April 14, 2019 – Shouting Stones

Text:  Luke 19: 28-40


How many times have we said one thing while we meant another? A casual greeting, ‘How are you?’ doesn’t necessarily lead into a genuine conversation. When we are preoccupied with things that weigh us down, when we have so many things on our to-do-lists but nothing seems to be getting done, we can’t really hear what other people say. Sometimes it’s a culture of niceness that prevents speaking from the heart.

One day I went to borrow a tool from my neighbour. I asked the couple, ‘how are you?’ The wife was hesitant to say anything, but I could tell by looking at her facial expression that there was something going on in their lives. But the husband told her, ‘just say okay.’ Later I learned that they were going through a turmoil.

Sometimes it’s a level of trust that would determine how much we want to disclose. The fact that there are so many things we should consider before we open ourselves up to others speaks about what kind of world we are living in now. There is so much talking, but rarely can we find listening. There is so much information out there but we seem to know so little. We hear cries of the world every day, but we live as if we are separated from those who cry out for compassion and justice. We try to fix problems on the surface overlooking the root cause. For example, addiction in its various forms indicates the pain that has been accumulated over time and left unhealed. We need to shift our focus on healing rather than fixing, more soul work than external or visible change.

We must reclaim one of our essential capacities as human beings – a sense of hearing – to be able to hear beyond words. People can remember only 15 % of what they are told. That’s why people, especially those we try to change won’t listen to us. In fact, we can’t change anyone just by telling them what to do. Verbal communication is not the best way to convey what we really mean. Can any of you remember what was said in the reflection last Sunday? However, you can easily remember your feeling while singing hymns or hearing the choir. A deeper communication doesn’t depend on the exchange of words. Of course, we need clear communication in many situations in our daily living. (Especially when you order your favorite dish in your favorite restaurant.) What the world needs is not more words but a more personal, reciprocal and respectful communication: a heart to heart, soul to soul, and deep to deep conversation with everyone and everything. It is so powerful that it can shake our ground, our core belief that shapes who we are and what we do. It is so profound that most people feel intimidated or even threatened because of the unknown newness or change as a result of such encounter.

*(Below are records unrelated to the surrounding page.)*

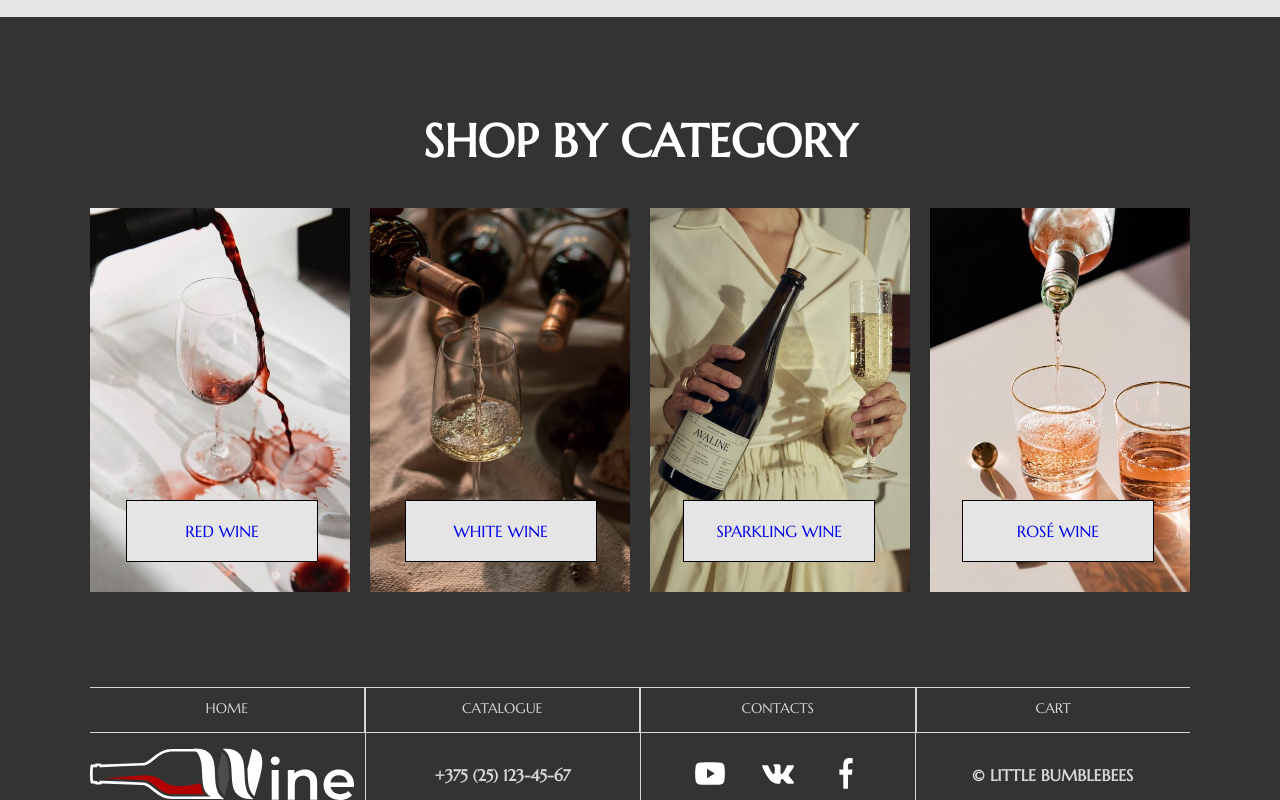
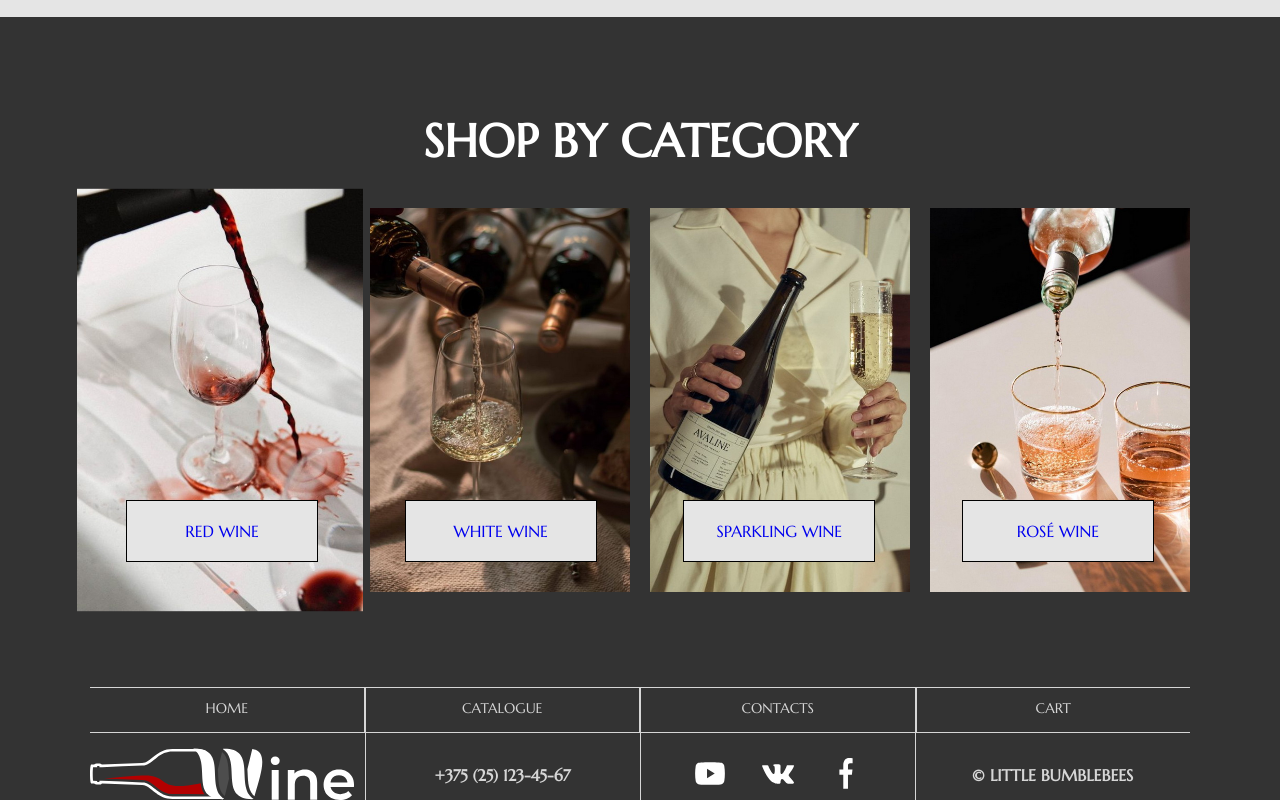
Before and after one commit to mitjasha/online-shop, a React (Create React App) app: page / in a window 1280 px wide. In both pictures the pointer is over the picture 220 px from the left and 2147 px from the top of the page. Shown: the part 1747-2547 px from the top of the page. Built offline with nearby package versions, Linux system fonts and the light colour scheme.

Commit message:
feat: add hover to categories images

```diff
--- a/src/pages/MainPage/MainPage.scss
+++ b/src/pages/MainPage/MainPage.scss
@@ -127,6 +127,12 @@
   &__image {
     width: 260px;
     height: 384px;
+    cursor: pointer;
+  }
+
+  &__image:hover {
+    transform: scale(1.1);
+    transition: 0.5s;
   }
 
   &__images {
```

The dramatic entry into Jerusalem begins with the sense of hearing. The whole multitude follow Jesus as they begin to praise God joyfully with a loud voice for the deeds of power that they have seen, saying, “Blessed is the king who comes in the name of the Lord! Peace in heaven, and glory in the highest heaven!” This powerful anthem recognizes that it’s a Kairos moment, the opportune time that God is about to create something entirely new and different for the whole creation. Even though their loud hosanna will change to crucify him in just a few days, Jesus can hear the voice of God through the voices of the people. Jesus’ heart is tuned in to the heart of God. That is a real threat to the oppressive system which produces violent injustice. Those in authority, the ones who benefit from the system complain to Jesus in an effort to keep the voices down. “I tell you, if these were silent” said Jesus, “the stones would shout out.”

Jesus’s talking about his sense of hearing. He can hear God’s voice not only through the crowd, but through the whole creation. Indeed, the voice is heard throughout his life and ministry. At the Jordan River he hears the most affirming words we all share, “You are my beloved. With you I am well pleased.” Even before he is born, there comes a heavenly chorus, “Glory to God in heaven and peace on earth.” The gospels consistently shows a deep level of communication between God, Jesus and the world responding to each other simultaneously.
What do you hear when you hear people cry out for justice and compassion? In this interconnected world, it’s impossible not to be affected directly or indirectly by what’s happening in the world.

The reverse is also true. It’s impossible not to affect others by how we live our lives directly or indirectly. In urban settings where everything seems to be disconnected and separated, it’s easy to forget where our source of life comes from. Our drinking water comes from the Shoal Lake 40 First Nations reserve, located on the Manitoba-Ontario border. They have not officially had a reliable drinking water source for more than 20 years while their local clean water is flowing to the residents in Winnipeg, us. The hydro dams in Northern Manitoba have affected Indigenous communities and the environment, changing the ecosystem, causing massive flood, deforestation, and the loss of many lives and of their way of life. Can we think about our Indigenous sisters and brothers, those who have been affected by our way of life and the system we all benefit from every time we drink clean water and use the power?

The willingness to listen beyond words, to the sound beyond silence is what we can see in the last chapter of the life of Jesus. Why would he kneel down and pray so earnestly in the mountain if listening was not his priority? “Father, if you are willing, remove this cup from me; yet not my will but yours be done.” Listening makes us truly human, putting us back to the right place so we can correspond with God and the world simultaneously. We can hear God’s voice through the cries of others. If they were silent, the stones would shout out.